In short, Kenneth Gilhuijs's research entails the following:
Triage of Patients with High-risk Oral Squamous cell Carcinoma using Artificial Intelligence (TOSCA)
Oral squamous cell carcinoma (OSCC) is a type of cancer that affects the mouth and throat. It is relatively rare, accounting for 1-4% of all cancers in western countries with 971 new cases in the Netherlands in 2021. The presence of lymph node metastases - or the spread of cancer to the lymph nodes - is the most important factor in predicting the outcome of the disease.
Currently, patients at risk of occult - or hidden - lymph node metastases are treated with an elective neck dissection (END), a surgical procedure that removes lymph nodes from the neck. However, this procedure turns out to be unnecessary in 80% of early OSCC patients, exposing these patients to unnecessary morbidity.

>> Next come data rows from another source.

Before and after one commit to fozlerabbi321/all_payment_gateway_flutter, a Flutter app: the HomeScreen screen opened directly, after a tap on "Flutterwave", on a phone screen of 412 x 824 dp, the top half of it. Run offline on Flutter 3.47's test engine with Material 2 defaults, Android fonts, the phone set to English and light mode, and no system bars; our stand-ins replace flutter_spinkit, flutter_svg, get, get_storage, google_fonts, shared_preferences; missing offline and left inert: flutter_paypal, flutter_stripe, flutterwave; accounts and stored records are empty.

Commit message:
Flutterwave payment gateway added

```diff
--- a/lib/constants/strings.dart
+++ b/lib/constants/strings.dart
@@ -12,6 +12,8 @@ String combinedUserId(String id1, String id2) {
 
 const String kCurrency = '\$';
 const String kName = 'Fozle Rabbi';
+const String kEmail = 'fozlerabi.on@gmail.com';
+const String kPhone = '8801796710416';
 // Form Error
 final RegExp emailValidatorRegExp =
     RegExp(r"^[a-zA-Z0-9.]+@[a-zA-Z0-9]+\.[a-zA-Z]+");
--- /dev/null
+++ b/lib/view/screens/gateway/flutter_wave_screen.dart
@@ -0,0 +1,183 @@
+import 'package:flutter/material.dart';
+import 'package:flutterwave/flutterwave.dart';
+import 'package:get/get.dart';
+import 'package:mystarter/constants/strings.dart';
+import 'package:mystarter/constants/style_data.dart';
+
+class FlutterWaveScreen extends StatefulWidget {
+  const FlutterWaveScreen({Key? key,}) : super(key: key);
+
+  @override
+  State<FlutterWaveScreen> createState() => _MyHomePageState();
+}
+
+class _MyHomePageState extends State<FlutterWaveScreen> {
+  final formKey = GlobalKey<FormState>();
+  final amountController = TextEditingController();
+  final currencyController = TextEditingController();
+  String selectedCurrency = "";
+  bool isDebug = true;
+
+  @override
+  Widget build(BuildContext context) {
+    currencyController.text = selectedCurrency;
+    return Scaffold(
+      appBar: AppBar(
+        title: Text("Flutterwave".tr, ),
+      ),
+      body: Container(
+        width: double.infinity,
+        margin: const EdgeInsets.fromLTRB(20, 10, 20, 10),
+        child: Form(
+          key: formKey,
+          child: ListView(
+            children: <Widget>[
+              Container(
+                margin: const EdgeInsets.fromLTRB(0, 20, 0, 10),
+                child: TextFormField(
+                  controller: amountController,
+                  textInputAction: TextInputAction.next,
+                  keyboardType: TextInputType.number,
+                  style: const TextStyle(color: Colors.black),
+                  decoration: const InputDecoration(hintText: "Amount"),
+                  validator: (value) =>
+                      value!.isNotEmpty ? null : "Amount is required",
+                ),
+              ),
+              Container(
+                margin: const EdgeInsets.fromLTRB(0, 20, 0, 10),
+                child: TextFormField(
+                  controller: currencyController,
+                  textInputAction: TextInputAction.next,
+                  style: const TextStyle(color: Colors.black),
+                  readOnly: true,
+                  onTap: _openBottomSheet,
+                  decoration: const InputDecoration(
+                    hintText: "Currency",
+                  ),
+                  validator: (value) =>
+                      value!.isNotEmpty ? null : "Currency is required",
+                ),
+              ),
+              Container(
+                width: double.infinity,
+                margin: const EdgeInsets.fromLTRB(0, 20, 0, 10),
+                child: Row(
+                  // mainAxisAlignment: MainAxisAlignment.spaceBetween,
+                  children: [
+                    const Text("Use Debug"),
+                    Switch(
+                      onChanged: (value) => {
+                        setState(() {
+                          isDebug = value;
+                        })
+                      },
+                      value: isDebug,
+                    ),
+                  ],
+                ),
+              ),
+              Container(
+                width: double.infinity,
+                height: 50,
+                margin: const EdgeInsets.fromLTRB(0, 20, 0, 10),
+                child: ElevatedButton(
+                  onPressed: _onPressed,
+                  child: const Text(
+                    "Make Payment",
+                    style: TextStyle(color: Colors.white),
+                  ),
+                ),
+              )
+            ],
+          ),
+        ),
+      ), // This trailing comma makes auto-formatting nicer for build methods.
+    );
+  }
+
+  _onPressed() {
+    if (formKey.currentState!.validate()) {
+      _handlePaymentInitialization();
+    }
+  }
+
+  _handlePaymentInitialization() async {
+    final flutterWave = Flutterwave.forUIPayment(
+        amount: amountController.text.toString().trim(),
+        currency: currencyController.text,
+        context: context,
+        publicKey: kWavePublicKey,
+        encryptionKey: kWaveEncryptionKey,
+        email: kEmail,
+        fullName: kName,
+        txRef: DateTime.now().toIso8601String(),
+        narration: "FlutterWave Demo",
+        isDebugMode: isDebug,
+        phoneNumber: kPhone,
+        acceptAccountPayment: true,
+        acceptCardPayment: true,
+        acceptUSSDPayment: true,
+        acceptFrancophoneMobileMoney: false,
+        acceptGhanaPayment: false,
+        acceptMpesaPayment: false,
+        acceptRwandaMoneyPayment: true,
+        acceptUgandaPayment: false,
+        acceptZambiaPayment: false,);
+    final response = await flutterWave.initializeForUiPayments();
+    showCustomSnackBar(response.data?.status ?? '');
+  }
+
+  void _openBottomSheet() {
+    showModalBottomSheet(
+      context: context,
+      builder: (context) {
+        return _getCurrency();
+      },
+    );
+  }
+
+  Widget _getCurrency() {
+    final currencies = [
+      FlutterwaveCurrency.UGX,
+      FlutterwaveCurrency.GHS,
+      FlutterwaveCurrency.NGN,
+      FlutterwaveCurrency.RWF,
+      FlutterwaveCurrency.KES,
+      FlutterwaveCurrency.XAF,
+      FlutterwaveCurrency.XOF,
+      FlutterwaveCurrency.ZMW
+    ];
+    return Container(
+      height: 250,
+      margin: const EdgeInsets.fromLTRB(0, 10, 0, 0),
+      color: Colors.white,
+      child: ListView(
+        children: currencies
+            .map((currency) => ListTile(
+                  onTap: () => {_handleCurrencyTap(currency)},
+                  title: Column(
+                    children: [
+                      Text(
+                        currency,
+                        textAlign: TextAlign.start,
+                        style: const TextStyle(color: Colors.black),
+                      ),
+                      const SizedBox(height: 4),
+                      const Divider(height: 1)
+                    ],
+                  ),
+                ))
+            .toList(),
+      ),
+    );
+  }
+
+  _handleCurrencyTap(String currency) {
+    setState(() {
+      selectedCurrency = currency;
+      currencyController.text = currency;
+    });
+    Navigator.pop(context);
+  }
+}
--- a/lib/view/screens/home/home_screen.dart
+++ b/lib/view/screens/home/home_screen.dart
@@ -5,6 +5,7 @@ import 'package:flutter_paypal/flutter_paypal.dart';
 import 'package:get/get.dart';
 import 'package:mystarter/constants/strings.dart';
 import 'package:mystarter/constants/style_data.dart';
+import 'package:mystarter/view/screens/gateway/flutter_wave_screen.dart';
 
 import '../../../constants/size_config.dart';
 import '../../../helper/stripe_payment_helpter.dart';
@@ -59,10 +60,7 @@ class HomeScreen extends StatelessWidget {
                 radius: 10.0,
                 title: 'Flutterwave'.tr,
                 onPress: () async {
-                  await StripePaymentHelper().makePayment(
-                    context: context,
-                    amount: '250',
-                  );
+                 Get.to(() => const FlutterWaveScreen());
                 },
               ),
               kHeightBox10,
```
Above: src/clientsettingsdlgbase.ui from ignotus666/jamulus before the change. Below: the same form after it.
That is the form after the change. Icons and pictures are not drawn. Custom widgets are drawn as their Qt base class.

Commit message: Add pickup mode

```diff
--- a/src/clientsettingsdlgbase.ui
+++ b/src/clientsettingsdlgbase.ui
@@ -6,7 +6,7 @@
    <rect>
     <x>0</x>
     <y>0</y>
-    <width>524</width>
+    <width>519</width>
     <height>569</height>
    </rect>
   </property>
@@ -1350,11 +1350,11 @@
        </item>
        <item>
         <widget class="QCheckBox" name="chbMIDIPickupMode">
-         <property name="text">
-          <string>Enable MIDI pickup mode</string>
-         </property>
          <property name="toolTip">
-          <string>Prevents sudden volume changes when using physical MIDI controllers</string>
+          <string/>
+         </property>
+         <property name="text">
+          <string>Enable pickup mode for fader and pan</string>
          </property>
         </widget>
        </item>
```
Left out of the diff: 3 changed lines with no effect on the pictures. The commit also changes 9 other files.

An alternative is a sentinel lymph node biopsy (SNB), which involves removing and testing a single lymph node for cancer. If the sentinel node is negative, no further treatment is needed. If the sentinel node is positive, a second, more extensive, surgery is necessary (completed neck dissection), requiring repeat hospital admission and general anesthesia. Moreover, this second surgery is more difficult to perform after an elective neck dissection, risking more morbidity and delaying follow-up (adjuvant) treatment.
In this retrospective observational cohort study with approximately 1.000 patients from seven hospitals, we aim to develop a new strategy based on deep learning of MRI to refer the largest number of patients with occult lymph node metastases directly to completed neck dissection, instead of sentinel lymph node biopsy, without referring node-negative patients to neck dissection.
TOSCA is a collaboration between the Image Sciences Institute and the departments Head-and-neck surgical oncology, Radiology, and Radiotherapy of UMC Utrecht. In addition, six other head-and-neck oncology treatment centers in the Netherlands participate.